What is being asked: Each line of the listing where the string "monthStr" appears is to be identified and copied.

Dataset records:
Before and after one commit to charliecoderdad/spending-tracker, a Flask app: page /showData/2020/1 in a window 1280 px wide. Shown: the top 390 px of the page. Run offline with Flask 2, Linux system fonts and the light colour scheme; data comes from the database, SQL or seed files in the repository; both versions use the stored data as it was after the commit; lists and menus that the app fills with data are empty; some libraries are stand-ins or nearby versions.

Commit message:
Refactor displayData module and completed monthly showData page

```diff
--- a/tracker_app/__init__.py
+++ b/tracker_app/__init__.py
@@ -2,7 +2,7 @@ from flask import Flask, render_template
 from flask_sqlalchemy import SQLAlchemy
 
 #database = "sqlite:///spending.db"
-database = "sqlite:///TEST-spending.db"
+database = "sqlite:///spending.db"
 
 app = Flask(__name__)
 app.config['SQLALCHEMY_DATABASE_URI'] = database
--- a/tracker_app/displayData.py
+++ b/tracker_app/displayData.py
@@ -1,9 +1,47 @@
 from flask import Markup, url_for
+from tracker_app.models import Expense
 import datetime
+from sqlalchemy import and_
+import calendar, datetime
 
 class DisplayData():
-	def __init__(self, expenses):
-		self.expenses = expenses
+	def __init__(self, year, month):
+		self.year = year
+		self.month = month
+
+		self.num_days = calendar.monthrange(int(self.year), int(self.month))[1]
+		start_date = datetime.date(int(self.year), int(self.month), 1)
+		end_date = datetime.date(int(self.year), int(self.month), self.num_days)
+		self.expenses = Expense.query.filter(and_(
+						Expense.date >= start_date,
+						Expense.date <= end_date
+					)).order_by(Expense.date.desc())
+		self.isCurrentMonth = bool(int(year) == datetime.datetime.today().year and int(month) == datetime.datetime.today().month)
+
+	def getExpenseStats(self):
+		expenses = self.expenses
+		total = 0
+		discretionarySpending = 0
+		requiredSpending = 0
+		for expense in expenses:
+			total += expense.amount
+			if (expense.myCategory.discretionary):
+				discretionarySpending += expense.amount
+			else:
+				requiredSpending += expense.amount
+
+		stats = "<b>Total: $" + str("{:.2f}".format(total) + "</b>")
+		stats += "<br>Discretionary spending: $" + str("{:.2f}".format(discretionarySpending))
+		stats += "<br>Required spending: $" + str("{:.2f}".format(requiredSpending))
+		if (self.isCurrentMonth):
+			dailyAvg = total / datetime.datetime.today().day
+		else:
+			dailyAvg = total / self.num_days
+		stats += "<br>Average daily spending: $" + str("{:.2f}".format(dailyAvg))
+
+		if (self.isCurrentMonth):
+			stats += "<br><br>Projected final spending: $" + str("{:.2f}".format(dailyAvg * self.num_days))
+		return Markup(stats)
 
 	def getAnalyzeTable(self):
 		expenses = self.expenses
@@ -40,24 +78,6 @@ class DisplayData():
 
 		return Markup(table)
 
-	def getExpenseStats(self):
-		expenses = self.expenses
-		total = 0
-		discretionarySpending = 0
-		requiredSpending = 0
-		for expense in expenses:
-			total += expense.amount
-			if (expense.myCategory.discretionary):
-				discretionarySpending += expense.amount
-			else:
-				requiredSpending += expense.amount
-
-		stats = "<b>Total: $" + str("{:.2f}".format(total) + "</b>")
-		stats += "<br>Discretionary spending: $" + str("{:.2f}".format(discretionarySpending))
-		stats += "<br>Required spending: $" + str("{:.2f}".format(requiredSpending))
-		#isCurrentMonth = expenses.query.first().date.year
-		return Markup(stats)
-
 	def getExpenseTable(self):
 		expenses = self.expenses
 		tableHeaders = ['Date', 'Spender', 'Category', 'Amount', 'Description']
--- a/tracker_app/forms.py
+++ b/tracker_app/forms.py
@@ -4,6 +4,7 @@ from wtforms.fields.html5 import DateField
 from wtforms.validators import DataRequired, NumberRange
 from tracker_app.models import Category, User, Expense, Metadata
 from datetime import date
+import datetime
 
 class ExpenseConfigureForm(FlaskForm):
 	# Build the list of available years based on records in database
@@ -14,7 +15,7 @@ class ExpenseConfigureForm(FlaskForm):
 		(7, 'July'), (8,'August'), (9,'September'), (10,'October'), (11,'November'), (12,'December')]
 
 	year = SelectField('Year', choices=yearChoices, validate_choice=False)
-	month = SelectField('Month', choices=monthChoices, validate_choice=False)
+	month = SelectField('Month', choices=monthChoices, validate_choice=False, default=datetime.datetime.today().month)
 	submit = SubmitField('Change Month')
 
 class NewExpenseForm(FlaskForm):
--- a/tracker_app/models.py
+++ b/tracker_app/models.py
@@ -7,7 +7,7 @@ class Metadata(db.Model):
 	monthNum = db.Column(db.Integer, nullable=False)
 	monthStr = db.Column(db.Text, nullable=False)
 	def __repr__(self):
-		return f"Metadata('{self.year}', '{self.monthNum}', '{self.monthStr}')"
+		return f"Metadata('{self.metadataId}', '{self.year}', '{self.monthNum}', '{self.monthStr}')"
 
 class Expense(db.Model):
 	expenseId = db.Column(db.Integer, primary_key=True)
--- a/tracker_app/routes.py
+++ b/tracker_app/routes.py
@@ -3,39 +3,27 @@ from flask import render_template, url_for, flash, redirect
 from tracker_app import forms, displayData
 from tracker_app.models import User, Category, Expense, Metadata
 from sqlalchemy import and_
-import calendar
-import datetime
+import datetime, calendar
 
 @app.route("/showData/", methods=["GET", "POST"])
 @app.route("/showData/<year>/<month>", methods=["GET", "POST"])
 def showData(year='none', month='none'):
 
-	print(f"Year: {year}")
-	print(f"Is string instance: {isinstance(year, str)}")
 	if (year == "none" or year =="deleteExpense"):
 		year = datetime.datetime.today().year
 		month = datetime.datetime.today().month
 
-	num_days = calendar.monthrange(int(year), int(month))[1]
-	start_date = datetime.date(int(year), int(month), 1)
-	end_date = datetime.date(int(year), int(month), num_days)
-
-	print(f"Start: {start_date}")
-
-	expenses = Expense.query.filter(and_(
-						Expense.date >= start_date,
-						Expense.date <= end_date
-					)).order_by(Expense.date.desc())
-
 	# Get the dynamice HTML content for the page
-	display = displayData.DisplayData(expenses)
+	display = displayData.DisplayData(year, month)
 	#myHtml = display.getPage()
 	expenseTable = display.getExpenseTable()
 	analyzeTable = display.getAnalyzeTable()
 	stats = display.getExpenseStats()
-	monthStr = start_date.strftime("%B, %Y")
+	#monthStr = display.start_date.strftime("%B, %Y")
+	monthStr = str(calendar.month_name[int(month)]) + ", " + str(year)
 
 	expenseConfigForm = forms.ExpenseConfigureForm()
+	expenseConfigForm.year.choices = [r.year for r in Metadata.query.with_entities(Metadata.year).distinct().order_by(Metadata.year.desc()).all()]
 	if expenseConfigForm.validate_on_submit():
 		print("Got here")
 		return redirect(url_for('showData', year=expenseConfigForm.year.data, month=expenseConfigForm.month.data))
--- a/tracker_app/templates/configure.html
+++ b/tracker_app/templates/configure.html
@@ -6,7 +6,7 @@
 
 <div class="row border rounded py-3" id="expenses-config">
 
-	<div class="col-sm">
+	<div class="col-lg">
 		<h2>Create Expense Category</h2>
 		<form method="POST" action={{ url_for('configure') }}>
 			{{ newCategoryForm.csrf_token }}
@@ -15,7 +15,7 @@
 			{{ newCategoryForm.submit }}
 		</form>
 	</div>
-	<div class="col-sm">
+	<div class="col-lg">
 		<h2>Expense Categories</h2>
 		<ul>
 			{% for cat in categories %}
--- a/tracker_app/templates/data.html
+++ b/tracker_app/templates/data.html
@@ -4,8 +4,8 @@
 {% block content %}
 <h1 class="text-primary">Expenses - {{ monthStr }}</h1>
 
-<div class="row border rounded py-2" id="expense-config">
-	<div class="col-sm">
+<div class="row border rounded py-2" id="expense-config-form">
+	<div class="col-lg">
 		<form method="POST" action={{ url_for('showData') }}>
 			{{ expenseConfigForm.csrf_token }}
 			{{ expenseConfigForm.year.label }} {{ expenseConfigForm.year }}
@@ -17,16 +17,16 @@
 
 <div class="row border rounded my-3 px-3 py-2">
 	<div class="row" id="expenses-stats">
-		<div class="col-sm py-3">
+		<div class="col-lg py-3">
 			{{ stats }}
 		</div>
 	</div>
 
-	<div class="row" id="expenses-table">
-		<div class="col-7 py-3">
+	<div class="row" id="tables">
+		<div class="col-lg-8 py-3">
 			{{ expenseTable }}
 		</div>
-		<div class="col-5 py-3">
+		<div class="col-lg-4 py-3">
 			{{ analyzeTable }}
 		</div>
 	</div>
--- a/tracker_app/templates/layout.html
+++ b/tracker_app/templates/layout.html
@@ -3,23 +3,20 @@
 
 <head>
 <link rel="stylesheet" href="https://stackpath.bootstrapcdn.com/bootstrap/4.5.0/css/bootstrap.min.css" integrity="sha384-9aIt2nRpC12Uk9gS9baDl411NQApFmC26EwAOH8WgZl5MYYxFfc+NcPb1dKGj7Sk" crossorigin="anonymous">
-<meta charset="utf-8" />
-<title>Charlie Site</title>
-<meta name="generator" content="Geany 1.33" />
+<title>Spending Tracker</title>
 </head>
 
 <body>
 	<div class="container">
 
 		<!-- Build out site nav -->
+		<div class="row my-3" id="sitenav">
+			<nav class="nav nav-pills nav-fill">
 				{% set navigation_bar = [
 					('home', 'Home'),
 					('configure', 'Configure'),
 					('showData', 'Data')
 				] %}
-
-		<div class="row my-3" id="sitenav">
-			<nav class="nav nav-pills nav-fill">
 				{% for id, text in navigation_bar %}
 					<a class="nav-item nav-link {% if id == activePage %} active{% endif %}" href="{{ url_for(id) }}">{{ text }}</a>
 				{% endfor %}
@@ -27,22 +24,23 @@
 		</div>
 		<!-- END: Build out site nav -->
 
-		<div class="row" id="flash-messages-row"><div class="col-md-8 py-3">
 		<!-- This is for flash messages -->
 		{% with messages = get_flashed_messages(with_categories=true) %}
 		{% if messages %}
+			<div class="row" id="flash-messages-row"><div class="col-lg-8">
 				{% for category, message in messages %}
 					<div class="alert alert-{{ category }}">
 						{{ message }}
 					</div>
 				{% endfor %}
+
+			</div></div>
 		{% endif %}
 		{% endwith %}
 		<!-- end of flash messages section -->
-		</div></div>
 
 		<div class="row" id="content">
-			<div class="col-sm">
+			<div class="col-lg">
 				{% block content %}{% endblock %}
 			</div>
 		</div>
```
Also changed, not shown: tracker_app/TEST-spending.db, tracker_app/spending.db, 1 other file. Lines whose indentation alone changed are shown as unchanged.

Answer section:
 	monthStr = db.Column(db.Text, nullable=False)
-		return f"Metadata('{self.year}', '{self.monthNum}', '{self.monthStr}')"
+		return f"Metadata('{self.metadataId}', '{self.year}', '{self.monthNum}', '{self.monthStr}')"
-	monthStr = start_date.strftime("%B, %Y")
+	#monthStr = display.start_date.strftime("%B, %Y")
+	monthStr = str(calendar.month_name[int(month)]) + ", " + str(year)
 <h1 class="text-primary">Expenses - {{ monthStr }}</h1>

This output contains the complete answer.